Meet Emma, an animal husbandry specialist! Emma is our newest animal husbandry specialist on our team. Emma works closely with Jon Snow, the African pied crow. Sometimes, it’s hard to tell the difference between their voices!
“The last year has been full of challenges when it comes to making sure that every animal here at the museum is getting the best possible care while also ensuring that we are following correct safety protocol. I owe a lot of my ability to adapt to the amazing connections that I and the other animal husbandry specialists have made with our education ambassadors. Something that sticks out to me specifically is the improvisation needed to ensure that the enrichment we provide every single day is just as impactful as the live programming that we were unable to do; every day proved to be a fun challenge when it came to creating a variety of new activities for the animals. Although it took some time to get into a new rhythm, I feel that our connections with our animal ambassadors are stronger than ever before.”

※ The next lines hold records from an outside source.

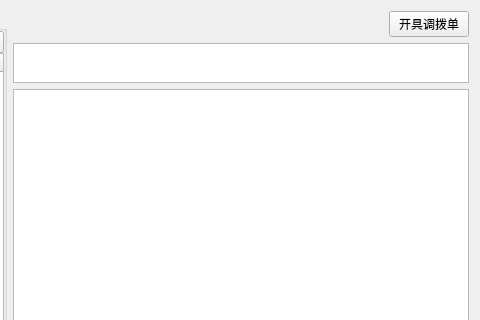
Belos10/Equip, file widgets/alocatMange/yearListForm.ui: the form before one commit; both pictures show x 551 to 1031 and y 0 to 320 of the 1031 by 701 pixel window.
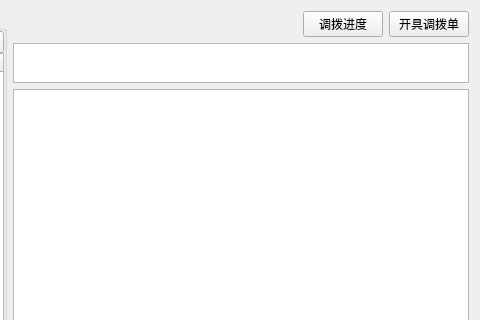
The form after the commit.

Commit message: 默认更改列表

What changed in the file:
```diff
--- a/widgets/alocatMange/yearListForm.ui
+++ b/widgets/alocatMange/yearListForm.ui
@@ -283,6 +283,13 @@
          </property>
         </spacer>
        </item>
+       <item>
+        <widget class="QPushButton" name="pb_schedule">
+         <property name="text">
+          <string>调拨进度</string>
+         </property>
+        </widget>
+       </item>
        <item>
         <widget class="QPushButton" name="pb_issueOrderForm">
          <property name="text">
```
The commit also changes 2 other files.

National Zookeepers Week
Zookeepers play an important role both in the specialized care of the collection and in educating our audiences about the plight of wild animals and wild spaces. This dedicated team of animal professionals seeks to generate empathy for all living things as part of the museum’s greater mission to find inspiration in our collections and advocate for a sustainable future. And that’s worth celebrating!
Thank you for celebrating National Zookeepers Week (July 18-24th) by reading this blog to learn more about “zookeepers” and the CMNH animal husbandry team. Other ways you can celebrate National Zookeeper’s Week include visiting your local zoo/aquarium/aviary/museum or sending a card to your local organization’s animal staff thanking them for their dedication to the animals in their care. If you know a “zookeeper” in your life, be sure to thank them for the important work they do!
“In the end, we will conserve only what we love;
we will love only what we understand;
and we will understand only what we are taught.”
Russian Tortoise Named Natasha (Video)
Carnegie Museum of Natural History Blog Citation InformationBlog author: Wilson, Leslie
Publication date: July 21, 2021